• _Exercise description_: The lines to copy are those in the records below that hold the word "html".

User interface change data
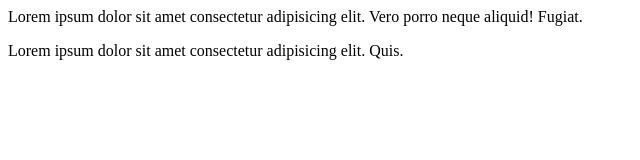
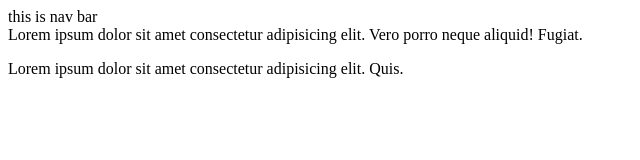
Before and after one commit to sukruthn-18/tempProject, a plain HTML site: page index.html in a window 1280 px wide. Shown: the whole page, without its empty margins (0-640 px from the left). Drawn offline with Linux system fonts and the light colour scheme.

Commit message:
added navigation bar

```diff
--- a/index.html
+++ b/index.html
@@ -6,6 +6,11 @@
     <title>sample</title>
 </head>
 <body>
+    <header>
+        <nav>
+            this is nav bar
+        </nav>
+    </header>
     <div>Lorem ipsum dolor sit amet consectetur adipisicing elit. Vero porro neque aliquid! Fugiat.</div>
     <p>Lorem ipsum dolor sit amet consectetur adipisicing elit. Quis.</p>
 </body>
```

• _Result of this task_:
Before and after one commit to sukruthn-18/tempProject, a plain HTML site: page index.html in a window 1280 px wide. Shown: the whole page, without its empty margins (0-640 px from the left). Drawn offline with Linux system fonts and the light colour scheme.
--- a/index.html
+++ b/index.html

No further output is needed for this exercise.